#### About this exercise
Every line in the records below with the string "getElementById" is to be copied out.

#### Information
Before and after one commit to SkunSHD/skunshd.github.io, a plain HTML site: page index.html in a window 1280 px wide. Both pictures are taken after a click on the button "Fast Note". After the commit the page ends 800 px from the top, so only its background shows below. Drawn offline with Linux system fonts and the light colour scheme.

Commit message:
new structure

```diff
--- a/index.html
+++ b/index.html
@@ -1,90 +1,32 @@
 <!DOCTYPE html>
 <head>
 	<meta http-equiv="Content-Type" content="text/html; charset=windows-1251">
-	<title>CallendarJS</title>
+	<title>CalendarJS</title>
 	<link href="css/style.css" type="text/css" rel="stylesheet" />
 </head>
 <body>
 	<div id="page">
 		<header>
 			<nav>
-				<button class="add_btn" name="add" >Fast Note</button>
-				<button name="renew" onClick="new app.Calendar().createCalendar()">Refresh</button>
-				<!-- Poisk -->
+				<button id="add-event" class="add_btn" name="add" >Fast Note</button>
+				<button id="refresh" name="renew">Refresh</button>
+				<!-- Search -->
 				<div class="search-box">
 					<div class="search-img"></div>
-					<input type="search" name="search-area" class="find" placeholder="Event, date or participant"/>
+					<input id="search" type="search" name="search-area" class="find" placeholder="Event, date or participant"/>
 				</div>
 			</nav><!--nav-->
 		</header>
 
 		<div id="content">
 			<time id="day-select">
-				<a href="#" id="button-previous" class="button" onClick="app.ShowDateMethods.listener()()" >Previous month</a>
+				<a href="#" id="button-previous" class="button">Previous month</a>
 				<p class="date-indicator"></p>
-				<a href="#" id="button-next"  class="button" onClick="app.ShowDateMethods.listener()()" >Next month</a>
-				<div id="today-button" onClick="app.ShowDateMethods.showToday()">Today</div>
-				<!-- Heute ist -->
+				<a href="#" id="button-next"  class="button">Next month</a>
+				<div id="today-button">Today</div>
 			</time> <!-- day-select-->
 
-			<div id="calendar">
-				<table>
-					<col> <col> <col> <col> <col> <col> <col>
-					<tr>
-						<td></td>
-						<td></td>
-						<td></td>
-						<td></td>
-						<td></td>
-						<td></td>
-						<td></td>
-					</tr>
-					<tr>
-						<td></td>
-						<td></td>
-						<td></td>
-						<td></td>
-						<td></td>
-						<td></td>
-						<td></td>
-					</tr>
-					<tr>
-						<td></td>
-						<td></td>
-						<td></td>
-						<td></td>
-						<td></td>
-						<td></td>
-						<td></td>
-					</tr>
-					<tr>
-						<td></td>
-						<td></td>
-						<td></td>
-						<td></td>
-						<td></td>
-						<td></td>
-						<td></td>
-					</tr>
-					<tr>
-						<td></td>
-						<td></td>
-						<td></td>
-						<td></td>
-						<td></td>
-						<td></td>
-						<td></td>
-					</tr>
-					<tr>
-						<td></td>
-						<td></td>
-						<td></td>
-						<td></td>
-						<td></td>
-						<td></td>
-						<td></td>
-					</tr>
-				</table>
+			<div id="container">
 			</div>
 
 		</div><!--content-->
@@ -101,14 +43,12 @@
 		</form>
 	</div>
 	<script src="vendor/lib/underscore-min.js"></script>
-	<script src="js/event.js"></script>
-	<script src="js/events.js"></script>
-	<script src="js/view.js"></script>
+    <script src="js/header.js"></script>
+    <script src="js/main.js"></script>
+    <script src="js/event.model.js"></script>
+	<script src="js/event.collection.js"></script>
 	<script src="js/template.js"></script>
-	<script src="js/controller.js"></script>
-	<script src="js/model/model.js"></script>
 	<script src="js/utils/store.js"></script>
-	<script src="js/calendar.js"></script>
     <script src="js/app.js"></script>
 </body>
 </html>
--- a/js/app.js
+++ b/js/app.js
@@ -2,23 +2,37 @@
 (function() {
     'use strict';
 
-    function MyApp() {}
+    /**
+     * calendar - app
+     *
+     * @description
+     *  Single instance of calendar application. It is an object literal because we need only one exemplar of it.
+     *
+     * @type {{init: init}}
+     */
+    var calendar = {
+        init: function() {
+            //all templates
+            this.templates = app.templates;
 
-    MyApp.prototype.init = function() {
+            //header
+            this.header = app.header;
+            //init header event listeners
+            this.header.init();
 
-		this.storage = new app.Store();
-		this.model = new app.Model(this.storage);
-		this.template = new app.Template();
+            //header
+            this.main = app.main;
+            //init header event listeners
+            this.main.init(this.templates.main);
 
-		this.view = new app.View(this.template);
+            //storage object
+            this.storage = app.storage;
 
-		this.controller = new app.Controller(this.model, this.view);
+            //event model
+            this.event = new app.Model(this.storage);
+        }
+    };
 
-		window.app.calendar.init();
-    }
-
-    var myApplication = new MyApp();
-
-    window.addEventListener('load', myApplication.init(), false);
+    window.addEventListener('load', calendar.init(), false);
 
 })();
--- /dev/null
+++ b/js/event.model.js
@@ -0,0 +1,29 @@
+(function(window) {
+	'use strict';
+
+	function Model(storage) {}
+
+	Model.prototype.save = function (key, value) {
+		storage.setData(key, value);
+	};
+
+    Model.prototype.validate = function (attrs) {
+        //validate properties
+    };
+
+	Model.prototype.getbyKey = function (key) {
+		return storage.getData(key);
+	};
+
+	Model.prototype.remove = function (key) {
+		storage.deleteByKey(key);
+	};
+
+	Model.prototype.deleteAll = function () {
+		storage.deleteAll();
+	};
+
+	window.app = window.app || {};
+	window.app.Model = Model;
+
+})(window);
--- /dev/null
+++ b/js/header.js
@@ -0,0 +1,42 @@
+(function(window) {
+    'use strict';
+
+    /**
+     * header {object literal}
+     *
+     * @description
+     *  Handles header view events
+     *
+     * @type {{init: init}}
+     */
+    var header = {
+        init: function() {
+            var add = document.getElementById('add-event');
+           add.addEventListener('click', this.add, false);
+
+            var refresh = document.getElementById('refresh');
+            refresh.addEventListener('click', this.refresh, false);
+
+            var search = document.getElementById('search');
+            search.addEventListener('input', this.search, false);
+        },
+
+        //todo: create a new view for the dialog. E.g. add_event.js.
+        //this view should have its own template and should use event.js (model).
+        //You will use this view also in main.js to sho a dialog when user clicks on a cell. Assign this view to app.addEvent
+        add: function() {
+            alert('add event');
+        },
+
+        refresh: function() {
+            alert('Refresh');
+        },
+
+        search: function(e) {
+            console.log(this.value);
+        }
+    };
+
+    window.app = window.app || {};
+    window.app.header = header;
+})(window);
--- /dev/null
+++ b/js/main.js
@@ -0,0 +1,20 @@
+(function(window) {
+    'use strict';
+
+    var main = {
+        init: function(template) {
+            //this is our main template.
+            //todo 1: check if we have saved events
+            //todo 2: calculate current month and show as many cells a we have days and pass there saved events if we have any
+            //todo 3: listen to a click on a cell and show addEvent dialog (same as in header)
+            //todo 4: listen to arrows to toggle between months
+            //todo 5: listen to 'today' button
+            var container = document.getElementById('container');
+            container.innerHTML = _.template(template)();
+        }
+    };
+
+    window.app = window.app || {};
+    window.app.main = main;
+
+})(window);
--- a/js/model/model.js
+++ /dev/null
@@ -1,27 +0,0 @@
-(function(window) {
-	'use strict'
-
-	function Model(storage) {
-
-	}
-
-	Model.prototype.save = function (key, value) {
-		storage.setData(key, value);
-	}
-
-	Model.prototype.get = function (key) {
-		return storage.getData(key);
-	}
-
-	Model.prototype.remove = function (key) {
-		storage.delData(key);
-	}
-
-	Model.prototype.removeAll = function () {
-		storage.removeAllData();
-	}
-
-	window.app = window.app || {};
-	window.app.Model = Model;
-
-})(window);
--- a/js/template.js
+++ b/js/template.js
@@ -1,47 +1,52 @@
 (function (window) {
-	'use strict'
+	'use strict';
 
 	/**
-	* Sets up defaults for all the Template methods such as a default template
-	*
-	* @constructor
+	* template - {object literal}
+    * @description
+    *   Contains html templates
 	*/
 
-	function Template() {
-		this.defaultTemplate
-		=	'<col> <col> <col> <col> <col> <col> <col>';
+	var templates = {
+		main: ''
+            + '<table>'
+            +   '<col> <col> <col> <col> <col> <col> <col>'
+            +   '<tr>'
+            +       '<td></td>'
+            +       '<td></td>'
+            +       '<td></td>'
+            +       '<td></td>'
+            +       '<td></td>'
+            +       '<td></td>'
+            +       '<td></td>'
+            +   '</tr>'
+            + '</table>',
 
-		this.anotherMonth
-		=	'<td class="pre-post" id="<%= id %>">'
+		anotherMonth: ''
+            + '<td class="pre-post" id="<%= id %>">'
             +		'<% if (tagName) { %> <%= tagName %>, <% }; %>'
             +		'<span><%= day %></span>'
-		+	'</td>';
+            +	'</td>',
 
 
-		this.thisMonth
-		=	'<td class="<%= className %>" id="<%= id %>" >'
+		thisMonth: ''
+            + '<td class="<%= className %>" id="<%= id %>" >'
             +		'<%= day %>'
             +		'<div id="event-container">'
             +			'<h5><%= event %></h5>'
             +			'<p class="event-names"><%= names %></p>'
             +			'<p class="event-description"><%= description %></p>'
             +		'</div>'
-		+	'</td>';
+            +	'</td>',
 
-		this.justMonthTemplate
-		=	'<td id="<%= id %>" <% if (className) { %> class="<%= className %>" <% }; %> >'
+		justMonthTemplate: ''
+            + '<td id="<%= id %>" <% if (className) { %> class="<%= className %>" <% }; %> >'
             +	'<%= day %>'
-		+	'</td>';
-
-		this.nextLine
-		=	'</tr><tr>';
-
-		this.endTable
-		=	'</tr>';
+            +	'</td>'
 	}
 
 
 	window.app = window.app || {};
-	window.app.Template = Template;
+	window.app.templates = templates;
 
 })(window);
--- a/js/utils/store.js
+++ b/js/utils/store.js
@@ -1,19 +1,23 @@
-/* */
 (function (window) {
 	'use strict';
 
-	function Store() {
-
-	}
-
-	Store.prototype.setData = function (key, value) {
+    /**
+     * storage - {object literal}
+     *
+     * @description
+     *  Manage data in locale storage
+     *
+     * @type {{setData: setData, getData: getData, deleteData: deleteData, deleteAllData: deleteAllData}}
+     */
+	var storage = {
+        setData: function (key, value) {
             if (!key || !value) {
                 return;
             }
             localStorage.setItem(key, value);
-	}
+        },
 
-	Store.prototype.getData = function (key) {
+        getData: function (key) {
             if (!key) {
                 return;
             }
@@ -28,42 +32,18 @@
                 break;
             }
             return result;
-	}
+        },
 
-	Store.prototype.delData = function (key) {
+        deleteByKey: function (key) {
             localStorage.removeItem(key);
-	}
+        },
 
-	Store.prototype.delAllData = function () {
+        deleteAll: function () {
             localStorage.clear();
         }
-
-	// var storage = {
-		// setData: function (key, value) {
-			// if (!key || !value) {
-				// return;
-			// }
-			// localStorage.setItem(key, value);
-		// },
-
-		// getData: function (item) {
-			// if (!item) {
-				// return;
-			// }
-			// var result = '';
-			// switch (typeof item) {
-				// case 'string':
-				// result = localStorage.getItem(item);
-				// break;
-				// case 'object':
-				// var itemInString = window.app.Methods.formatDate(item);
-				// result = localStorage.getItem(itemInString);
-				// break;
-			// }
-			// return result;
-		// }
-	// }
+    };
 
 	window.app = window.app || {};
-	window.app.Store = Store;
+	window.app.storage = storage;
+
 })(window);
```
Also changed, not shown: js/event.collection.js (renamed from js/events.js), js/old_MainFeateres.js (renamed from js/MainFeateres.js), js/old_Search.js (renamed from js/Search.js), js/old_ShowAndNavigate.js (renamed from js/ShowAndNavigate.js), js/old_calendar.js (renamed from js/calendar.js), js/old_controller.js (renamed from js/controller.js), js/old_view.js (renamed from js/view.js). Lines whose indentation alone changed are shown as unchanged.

#### Written response
+            var add = document.getElementById('add-event');
+            var refresh = document.getElementById('refresh');
+            var search = document.getElementById('search');
+            var container = document.getElementById('container');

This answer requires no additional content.